■ **Given entries**

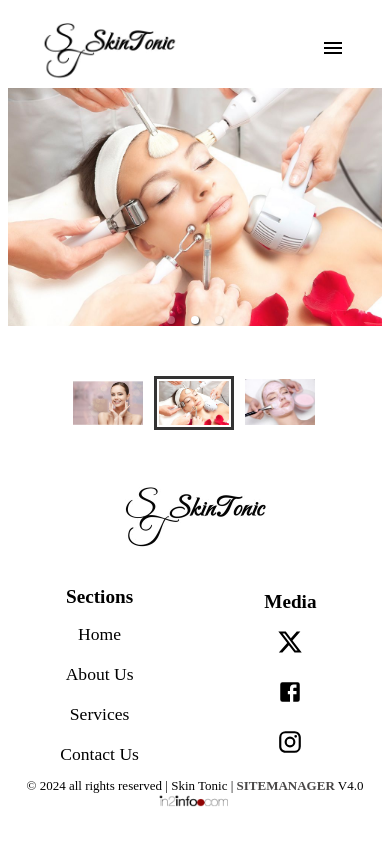
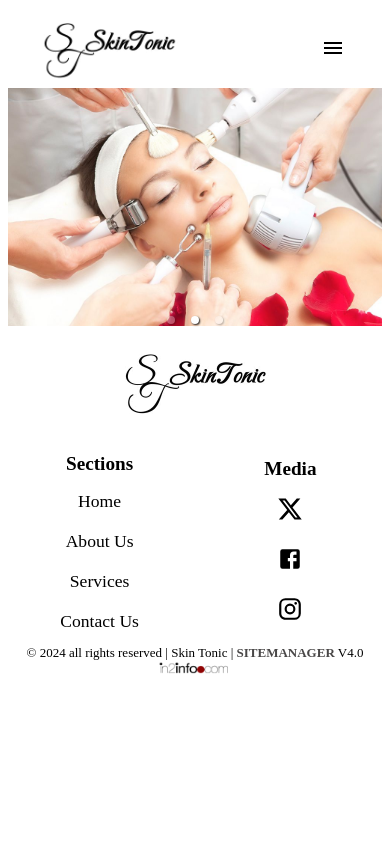
Before and after one commit to mgoyeghiaian/Skintonic, a React (Vite) app: page / in a window 390 px wide. Built offline with nearby package versions, Linux system fonts and the light colour scheme.

Commit message:
carousel

```diff
--- a/src/Components/Navbar/Navbar.css
+++ b/src/Components/Navbar/Navbar.css
@@ -14,6 +14,9 @@
         justify-content: center;
         gap: 1.5rem;
         background-color: var(--mainColor);
+
+		position: relative;
+        z-index: 10;
         }
 
 header {
--- a/src/Pages/Home/Components/Carousel/Carousel.css
+++ b/src/Pages/Home/Components/Carousel/Carousel.css
@@ -0,0 +1,12 @@
+.carousel .slide {
+    width: 100%;
+    height: 700px;
+    padding: 30px;
+}
+@media only screen and (max-width: 1000px) {
+    .carousel .slide {
+        padding: 0px;
+        height:100%;
+    }
+
+}
--- a/src/Pages/Home/Components/Carousel/Carousel.jsx
+++ b/src/Pages/Home/Components/Carousel/Carousel.jsx
@@ -1,6 +1,7 @@
 import "react-responsive-carousel/lib/styles/carousel.min.css";
 import { Carousel } from 'react-responsive-carousel';
 import imageData from '../DB';
+import './Carousel.css'
 const Carousell = () => {
   const onChange = (index) => {
     console.log(`Slide changed to: ${index}`);
@@ -15,10 +16,10 @@ const Carousell = () => {
   };
   return (
     <div>
-    <Carousel  showStatus={false}  autoPlay={true}  interval={3000} infiniteLoop={true} showArrows={false} onChange={onChange} onClickItem={onClickItem} onClickThumb={onClickThumb}>
+    <Carousel showThumbs={false}  showStatus={false}  autoPlay={true}  interval={3000} infiniteLoop={true} showArrows={false} onChange={onChange} onClickItem={onClickItem} onClickThumb={onClickThumb}>
       {imageData.map((image, index) => (
         <div key={index}>
-          <img src={image.src} alt={`Slide ${index + 1}`} />
+          <img  src={image.src} alt={`Slide ${index + 1}`} />
         </div>
       ))}
     </Carousel>
```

■ **Assignment**
In the material above, find each line that has the string "onClickThumb" and return it.

■ **Written answer**
-    <Carousel  showStatus={false}  autoPlay={true}  interval={3000} infiniteLoop={true} showArrows={false} onChange={onChange} onClickItem={onClickItem} onClickThumb={onClickThumb}>
+    <Carousel showThumbs={false}  showStatus={false}  autoPlay={true}  interval={3000} infiniteLoop={true} showArrows={false} onChange={onChange} onClickItem={onClickItem} onClickThumb={onClickThumb}>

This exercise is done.